A deadline for savers who lost money in the Equitable Life scandal to claim compensation has been extended to the middle of 2015.
The planned cut-off of March 2014 was criticised as "arbitrary" in a report by a committee of MPs in October.
The insurance company came close to collapse in 2000, in one of the UK's biggest financial scandals.
The Treasury said that up to 400,000 savers who lost money had still not received compensation payments.
A national advertising campaign to encourage eligible policyholders to come forward will be launched in the next few weeks.
After years of official inquiries into the scandal, the government agreed to a compensation system in 2010, with the first payments being made by June 2011.
But the report by the Commons Public Accounts Committee, published in October, said that one in five policyholders might not be traced before the March 2014 deadline.
It criticised the lack of publicity to reduce the number of people who might miss out, and suggested not enough preparatory work had been done ahead of the compensation scheme starting.
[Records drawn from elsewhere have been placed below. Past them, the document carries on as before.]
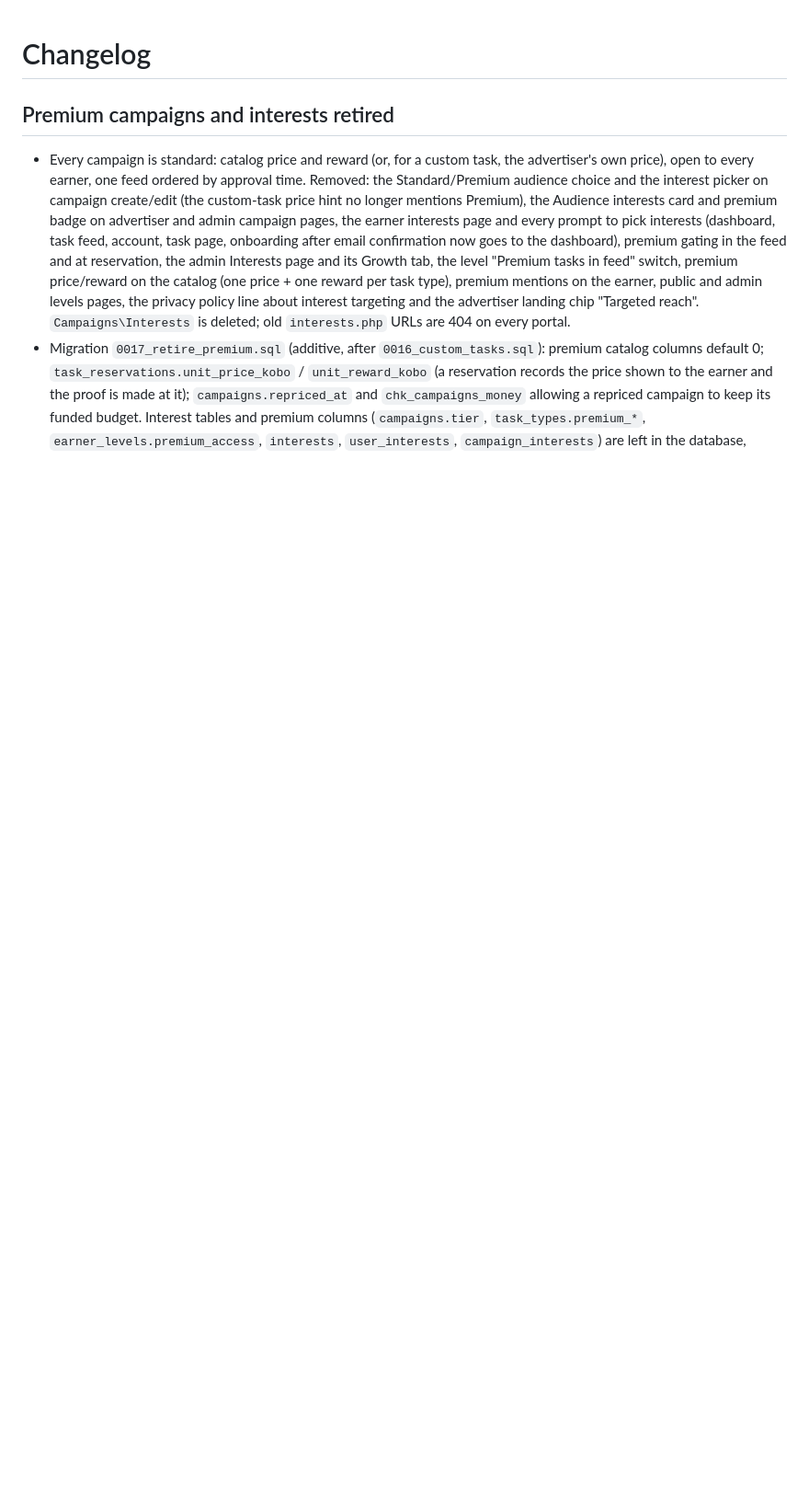
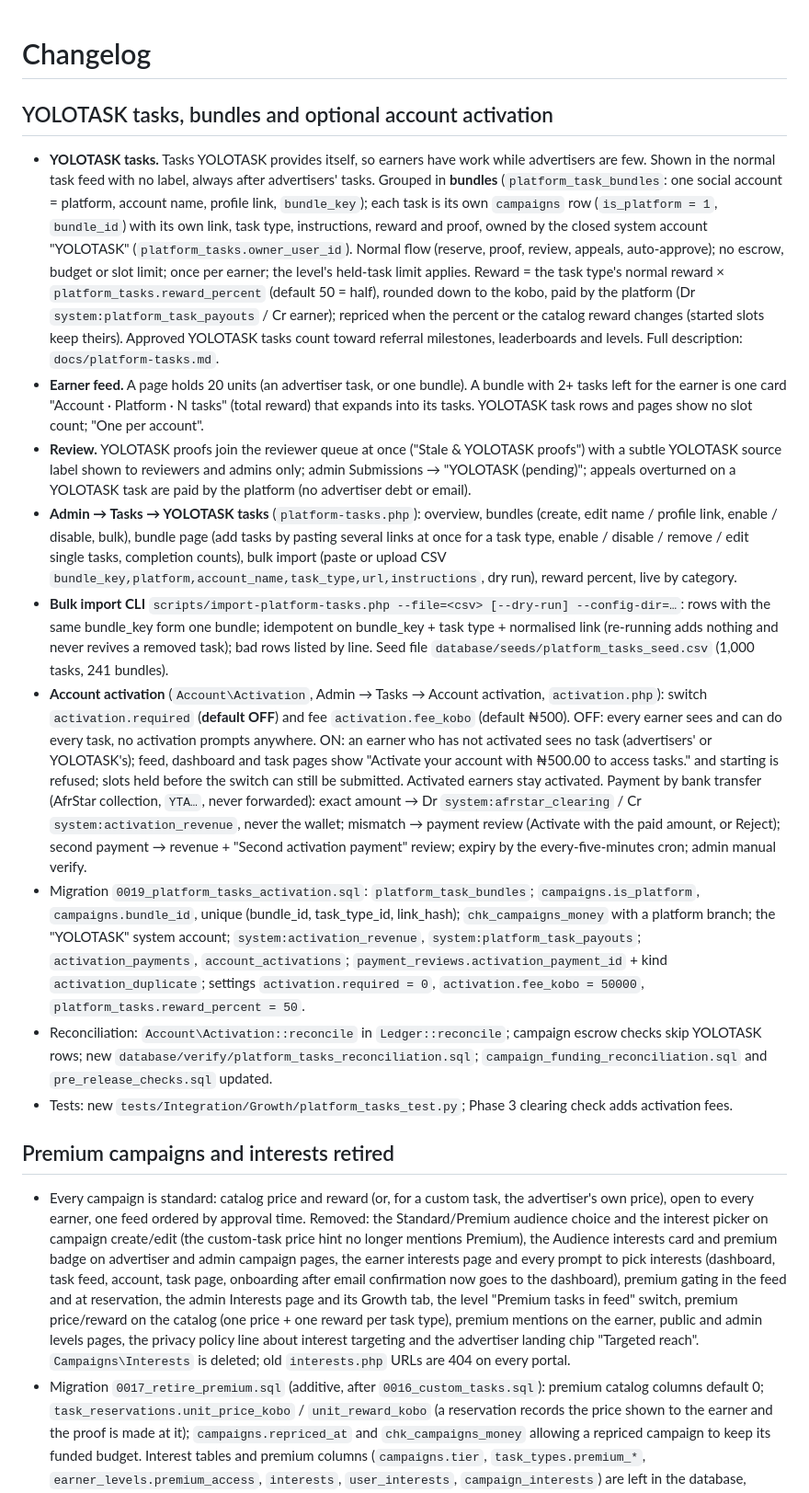
Before and after one commit to Nifeluxtech/yolotask_v2, a Markdown page: CHANGELOG.md, the part around the change. Shown at 92% size. GitHub-like rendering; blank space fills up the shorter version.

Commit message:
YOLOTASK tasks, bundles and optional account activation

```diff
--- a/CHANGELOG.md
+++ b/CHANGELOG.md
@@ -1,4 +1,16 @@
 # Changelog
+
+## YOLOTASK tasks, bundles and optional account activation
+
+- **YOLOTASK tasks.** Tasks YOLOTASK provides itself, so earners have work while advertisers are few. Shown in the normal task feed with no label, always after advertisers' tasks. Grouped in **bundles** (`platform_task_bundles`: one social account = platform, account name, profile link, `bundle_key`); each task is its own `campaigns` row (`is_platform = 1`, `bundle_id`) with its own link, task type, instructions, reward and proof, owned by the closed system account "YOLOTASK" (`platform_tasks.owner_user_id`). Normal flow (reserve, proof, review, appeals, auto-approve); no escrow, budget or slot limit; once per earner; the level's held-task limit applies. Reward = the task type's normal reward × `platform_tasks.reward_percent` (default 50 = half), rounded down to the kobo, paid by the platform (Dr `system:platform_task_payouts` / Cr earner); repriced when the percent or the catalog reward changes (started slots keep theirs). Approved YOLOTASK tasks count toward referral milestones, leaderboards and levels. Full description: `docs/platform-tasks.md`.
+- **Earner feed.** A page holds 20 units (an advertiser task, or one bundle). A bundle with 2+ tasks left for the earner is one card "Account · Platform · N tasks" (total reward) that expands into its tasks. YOLOTASK task rows and pages show no slot count; "One per account".
+- **Review.** YOLOTASK proofs join the reviewer queue at once ("Stale & YOLOTASK proofs") with a subtle YOLOTASK source label shown to reviewers and admins only; admin Submissions → "YOLOTASK (pending)"; appeals overturned on a YOLOTASK task are paid by the platform (no advertiser debt or email).
+- **Admin → Tasks → YOLOTASK tasks** (`platform-tasks.php`): overview, bundles (create, edit name / profile link, enable / disable, bulk), bundle page (add tasks by pasting several links at once for a task type, enable / disable / remove / edit single tasks, completion counts), bulk import (paste or upload CSV `bundle_key,platform,account_name,task_type,url,instructions`, dry run), reward percent, live by category.
+- **Bulk import CLI** `scripts/import-platform-tasks.php --file=<csv> [--dry-run] --config-dir=…`: rows with the same bundle_key form one bundle; idempotent on bundle_key + task type + normalised link (re-running adds nothing and never revives a removed task); bad rows listed by line. Seed file `database/seeds/platform_tasks_seed.csv` (1,000 tasks, 241 bundles).
+- **Account activation** (`Account\Activation`, Admin → Tasks → Account activation, `activation.php`): switch `activation.required` (**default OFF**) and fee `activation.fee_kobo` (default ₦500). OFF: every earner sees and can do every task, no activation prompts anywhere. ON: an earner who has not activated sees no task (advertisers' or YOLOTASK's); feed, dashboard and task pages show "Activate your account with ₦500.00 to access tasks." and starting is refused; slots held before the switch can still be submitted. Activated earners stay activated. Payment by bank transfer (AfrStar collection, `YTA…`, never forwarded): exact amount → Dr `system:afrstar_clearing` / Cr `system:activation_revenue`, never the wallet; mismatch → payment review (Activate with the paid amount, or Reject); second payment → revenue + "Second activation payment" review; expiry by the every-five-minutes cron; admin manual verify.
+- Migration `0019_platform_tasks_activation.sql`: `platform_task_bundles`; `campaigns.is_platform`, `campaigns.bundle_id`, unique (bundle_id, task_type_id, link_hash); `chk_campaigns_money` with a platform branch; the "YOLOTASK" system account; `system:activation_revenue`, `system:platform_task_payouts`; `activation_payments`, `account_activations`; `payment_reviews.activation_payment_id` + kind `activation_duplicate`; settings `activation.required = 0`, `activation.fee_kobo = 50000`, `platform_tasks.reward_percent = 50`.
+- Reconciliation: `Account\Activation::reconcile` in `Ledger::reconcile`; campaign escrow checks skip YOLOTASK rows; new `database/verify/platform_tasks_reconciliation.sql`; `campaign_funding_reconciliation.sql` and `pre_release_checks.sql` updated.
+- Tests: new `tests/Integration/Growth/platform_tasks_test.py`; Phase 3 clearing check adds activation fees.
 
 ## Premium campaigns and interests retired
 
```
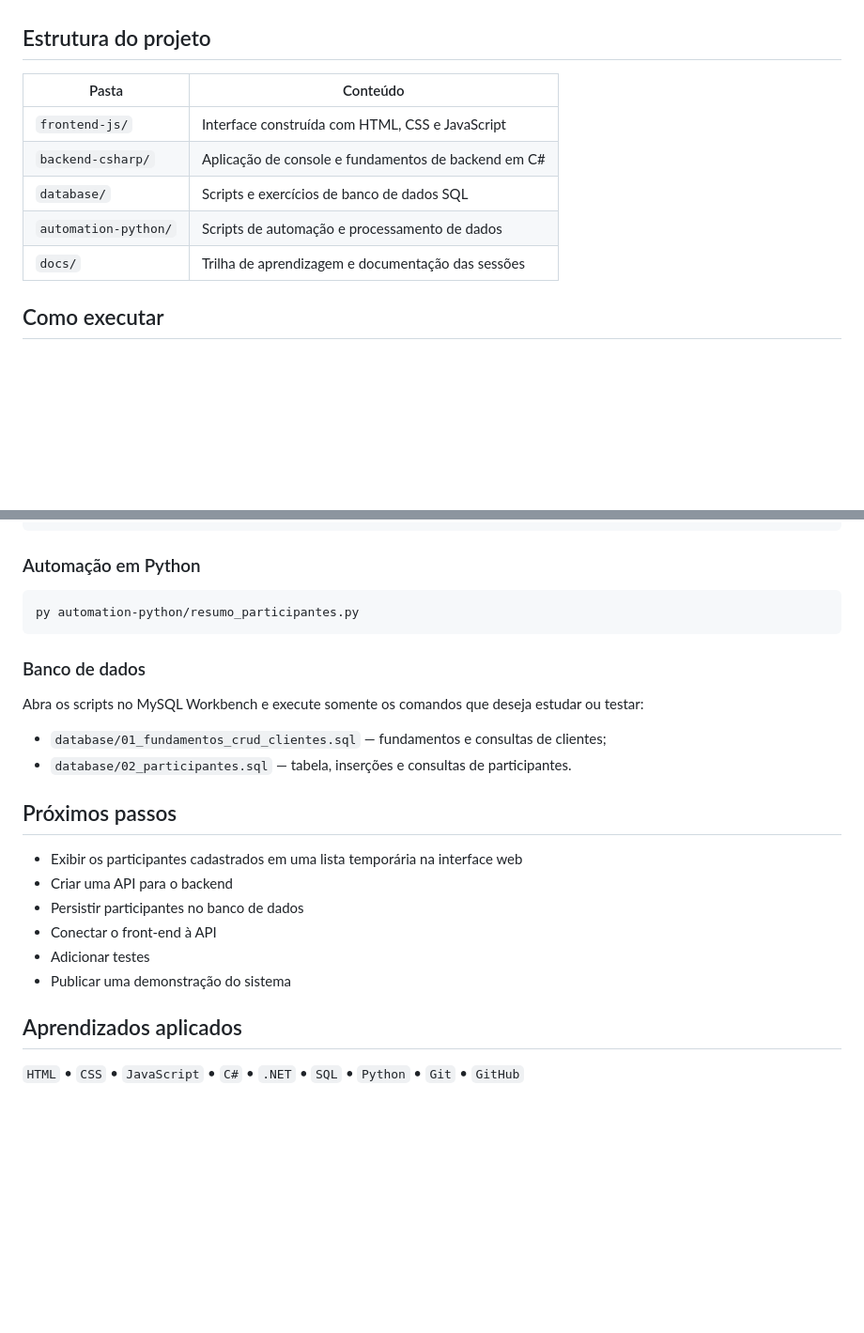
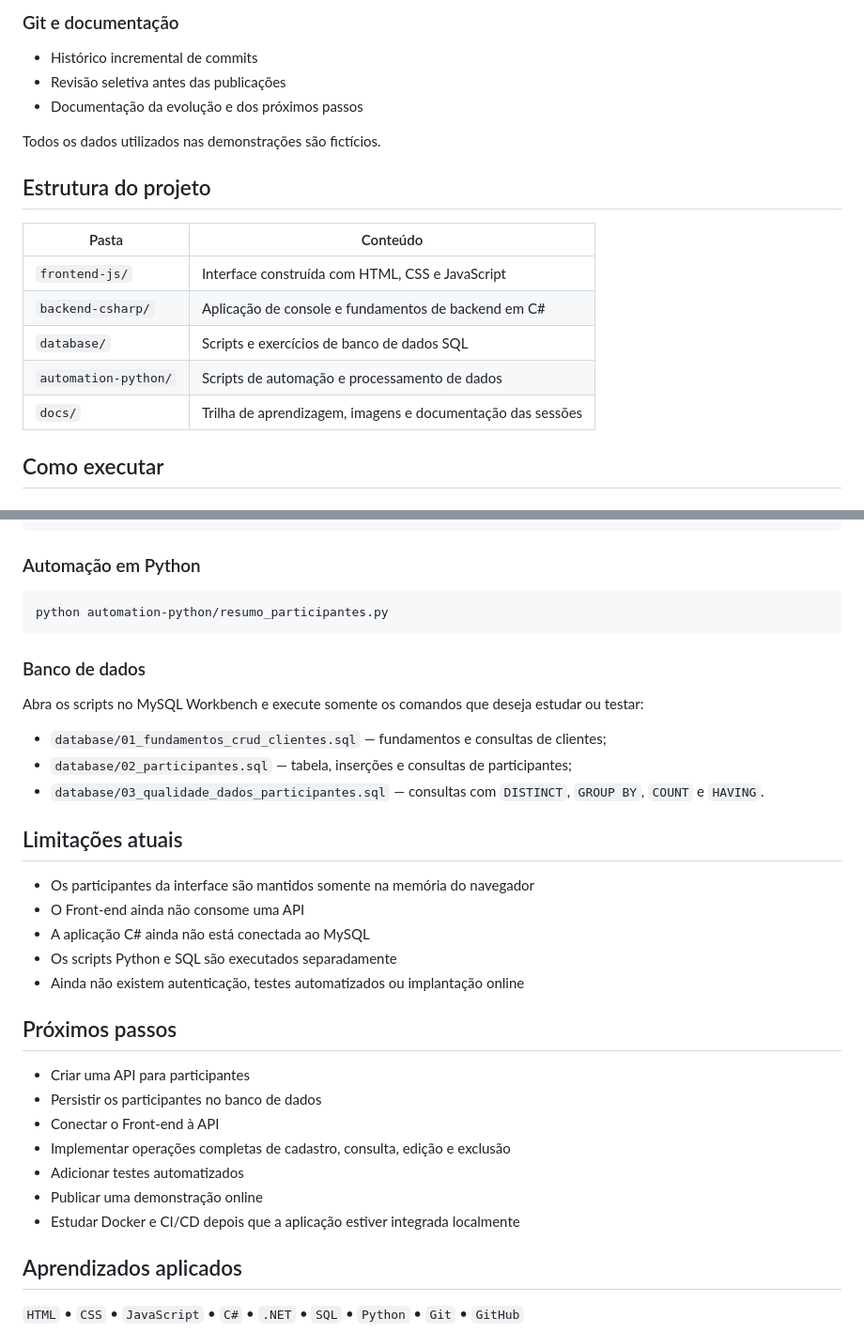
Before and after one commit to PedroPorto021/SistemaGestao, a Markdown page: README.md, 2 parts joined by grey strips. Shown at 94% size. Drawn GitHub-style; blank space fills up the shorter version.

```diff
--- a/README.md
+++ b/README.md
@@ -38,3 +61,10 @@ Todos os dados utilizados nos exercícios são fictícios.
+### Git e documentação
+
+- Histórico incremental de commits
+- Revisão seletiva antes das publicações
+- Documentação da evolução e dos próximos passos
+
+Todos os dados utilizados nas demonstrações são fictícios.
 
 ## Estrutura do projeto
 
@@ -44,7 +74,7 @@ Todos os dados utilizados nos exercícios são fictícios.
 | `backend-csharp/` | Aplicação de console e fundamentos de backend em C# |
 | `database/` | Scripts e exercícios de banco de dados SQL |
 | `automation-python/` | Scripts de automação e processamento de dados |
-| `docs/` | Trilha de aprendizagem e documentação das sessões |
+| `docs/` | Trilha de aprendizagem, imagens e documentação das sessões |
 
 ## Como executar
 
@@ -63,7 +93,7 @@ dotnet run --project backend-csharp/SistemaGestao.Console
 ### Automação em Python
 
 ~~~powershell
-py automation-python/resumo_participantes.py
+python automation-python/resumo_participantes.py
 ~~~
 
 ### Banco de dados
@@ -71,16 +101,26 @@ py automation-python/resumo_participantes.py
 Abra os scripts no MySQL Workbench e execute somente os comandos que deseja estudar ou testar:
 
 - `database/01_fundamentos_crud_clientes.sql` — fundamentos e consultas de clientes;
-- `database/02_participantes.sql` — tabela, inserções e consultas de participantes.
+- `database/02_participantes.sql` — tabela, inserções e consultas de participantes;
+- `database/03_qualidade_dados_participantes.sql` — consultas com `DISTINCT`, `GROUP BY`, `COUNT` e `HAVING`.
+
+## Limitações atuais
+
+- Os participantes da interface são mantidos somente na memória do navegador
+- O Front-end ainda não consome uma API
+- A aplicação C# ainda não está conectada ao MySQL
+- Os scripts Python e SQL são executados separadamente
+- Ainda não existem autenticação, testes automatizados ou implantação online
 
 ## Próximos passos
 
-- Exibir os participantes cadastrados em uma lista temporária na interface web
-- Criar uma API para o backend
-- Persistir participantes no banco de dados
-- Conectar o front-end à API
-- Adicionar testes
-- Publicar uma demonstração do sistema
+- Criar uma API para participantes
+- Persistir os participantes no banco de dados
+- Conectar o Front-end à API
+- Implementar operações completas de cadastro, consulta, edição e exclusão
+- Adicionar testes automatizados
+- Publicar uma demonstração online
+- Estudar Docker e CI/CD depois que a aplicação estiver integrada localmente
 
 ## Aprendizados aplicados
 
```
Also changed, not shown: other parts of README.md (+39 -16 lines), docs/images/interface-participantes.png (added).
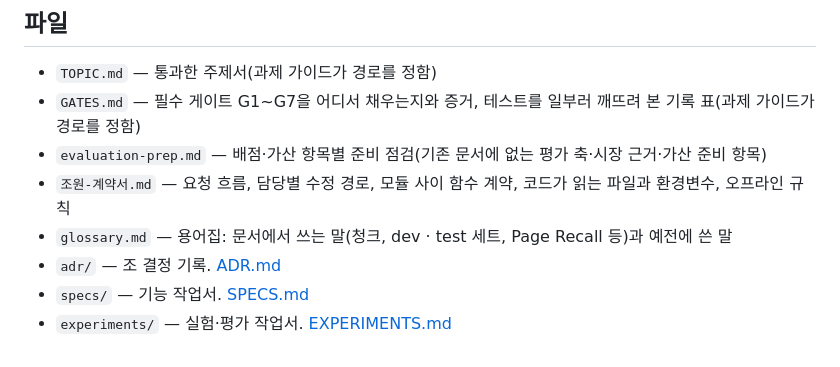
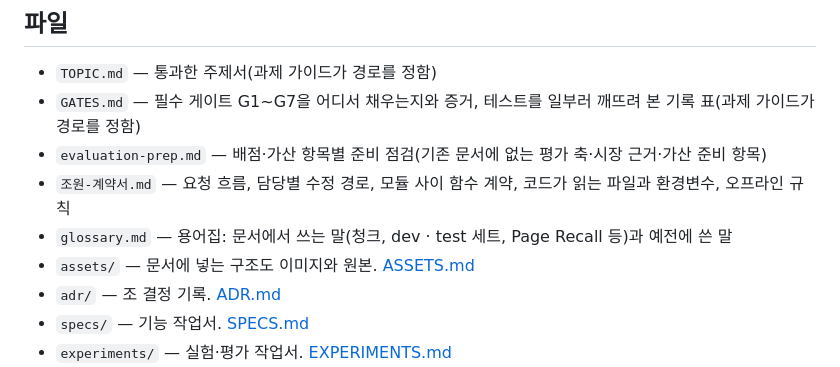
Before and after one commit to HJU5022/SojaFit, a Markdown page: docs/DOCS.md, the part around the change. Rendered like a GitHub page.

```diff
--- a/docs/DOCS.md
+++ b/docs/DOCS.md
@@ -12,6 +12,7 @@
 - `evaluation-prep.md` — 배점·가산 항목별 준비 점검(기존 문서에 없는 평가 축·시장 근거·가산 준비 항목)
 - `조원-계약서.md` — 요청 흐름, 담당별 수정 경로, 모듈 사이 함수 계약, 코드가 읽는 파일과 환경변수, 오프라인 규칙
 - `glossary.md` — 용어집: 문서에서 쓰는 말(청크, dev · test 세트, Page Recall 등)과 예전에 쓴 말
+- `assets/` — 문서에 넣는 구조도 이미지와 원본. [ASSETS.md](assets/ASSETS.md)
 - `adr/` — 조 결정 기록. [ADR.md](adr/ADR.md)
 - `specs/` — 기능 작업서. [SPECS.md](specs/SPECS.md)
 - `experiments/` — 실험·평가 작업서. [EXPERIMENTS.md](experiments/EXPERIMENTS.md)
```
Also changed, not shown: README.md (+5 -1 lines), SOJAFIT.md (+5 -0 lines), docs/assets/ASSETS.md (added, +11 -0 lines), docs/assets/agent-flow.png (added), 1 other file.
Only £168m was paid out by March 2012, rather than the expected £500m.
Now the government has decided to extend the deadline to try to locate thousands of savers whose addresses are unrecorded.
"We have made strong progress, but we want to maximise the number of people who will eventually receive payments, which is why we are extending the Equitable Life payment scheme to mid-2015," said Sajid Javid, Financial Secretary to the Treasury.
Paul Weir, spokesman for the Equitable Members' Action group (Emag), said: "We are delighted that the Treasury has listened.
"It is vital that the Treasury complete the task of tracing those who are entitled to compensation and we will be working with them to assist that process."